_TASK TO CARRY OUT_
Nothing in the records below should be altered in the copy, although the pictures must be left out.

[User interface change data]
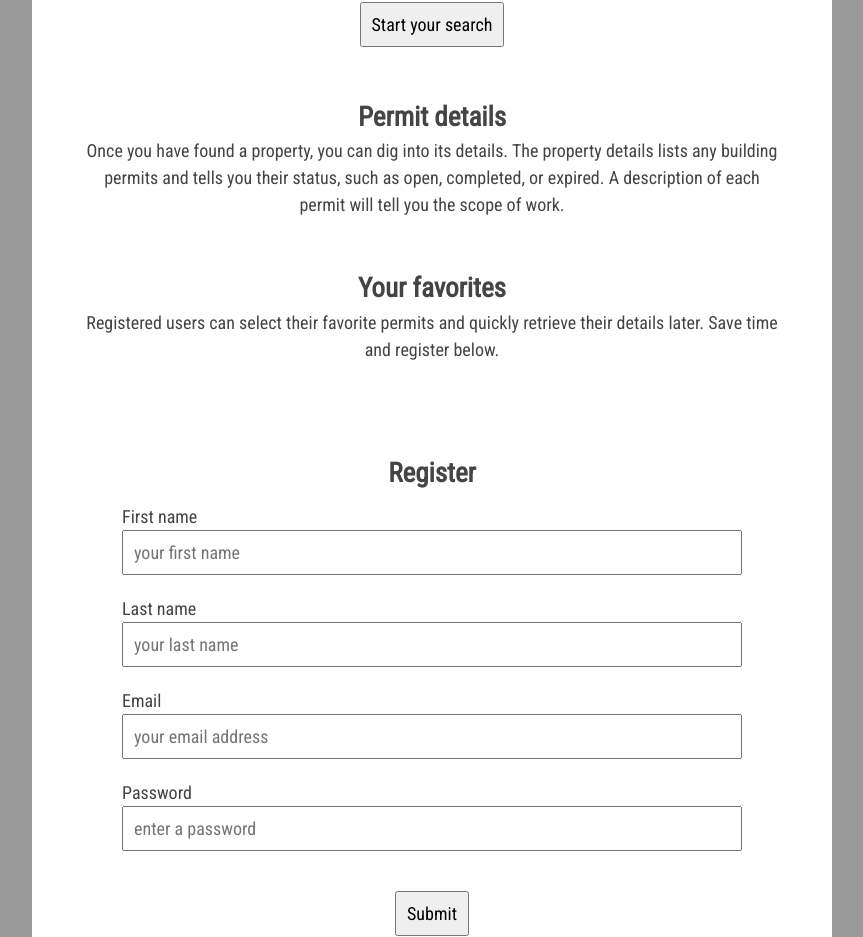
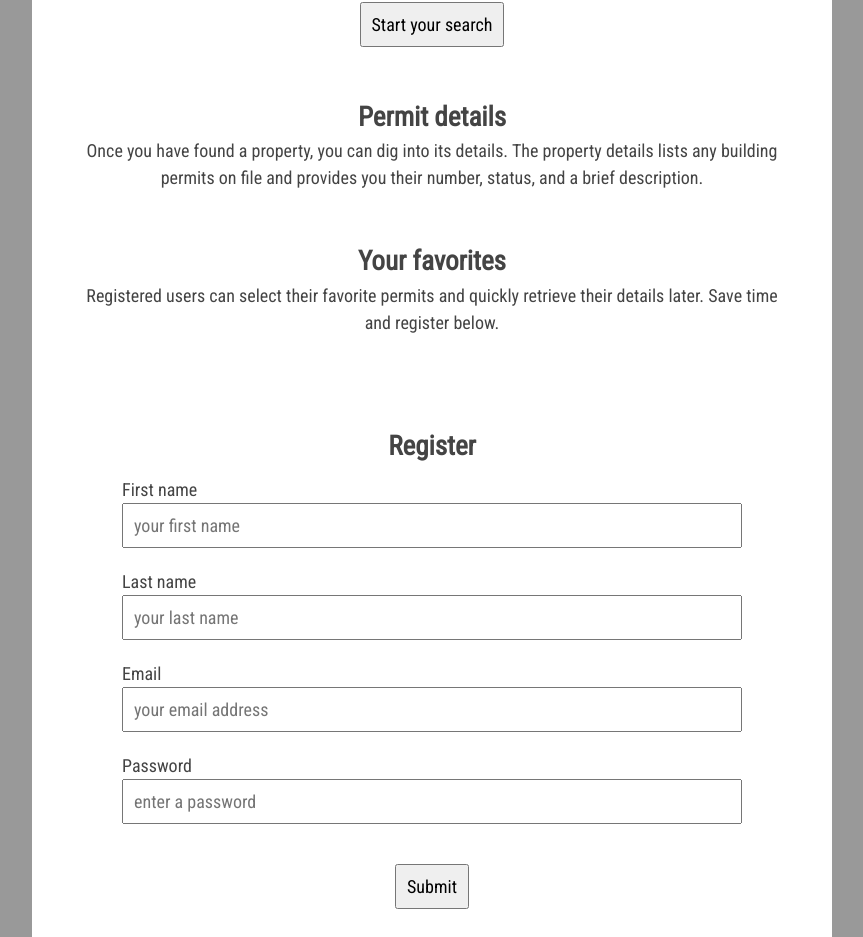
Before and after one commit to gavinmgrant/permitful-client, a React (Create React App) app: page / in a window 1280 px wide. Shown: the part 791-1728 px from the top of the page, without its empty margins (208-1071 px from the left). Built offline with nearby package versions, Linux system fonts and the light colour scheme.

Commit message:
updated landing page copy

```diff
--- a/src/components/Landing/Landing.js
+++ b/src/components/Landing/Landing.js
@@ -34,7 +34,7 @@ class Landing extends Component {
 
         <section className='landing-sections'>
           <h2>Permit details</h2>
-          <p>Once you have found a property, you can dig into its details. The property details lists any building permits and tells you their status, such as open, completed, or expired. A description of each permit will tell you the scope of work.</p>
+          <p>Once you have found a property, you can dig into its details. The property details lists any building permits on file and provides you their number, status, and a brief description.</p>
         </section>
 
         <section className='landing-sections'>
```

_TASK RESULT_
Before and after one commit to gavinmgrant/permitful-client, a React (Create React App) app: page / in a window 1280 px wide. Shown: the part 791-1728 px from the top of the page, without its empty margins (208-1071 px from the left). Built offline with nearby package versions, Linux system fonts and the light colour scheme.

Commit message:
updated landing page copy

```diff
--- a/src/components/Landing/Landing.js
+++ b/src/components/Landing/Landing.js
@@ -34,7 +34,7 @@ class Landing extends Component {
 
         <section className='landing-sections'>
           <h2>Permit details</h2>
-          <p>Once you have found a property, you can dig into its details. The property details lists any building permits and tells you their status, such as open, completed, or expired. A description of each permit will tell you the scope of work.</p>
+          <p>Once you have found a property, you can dig into its details. The property details lists any building permits on file and provides you their number, status, and a brief description.</p>
         </section>
 
         <section className='landing-sections'>
```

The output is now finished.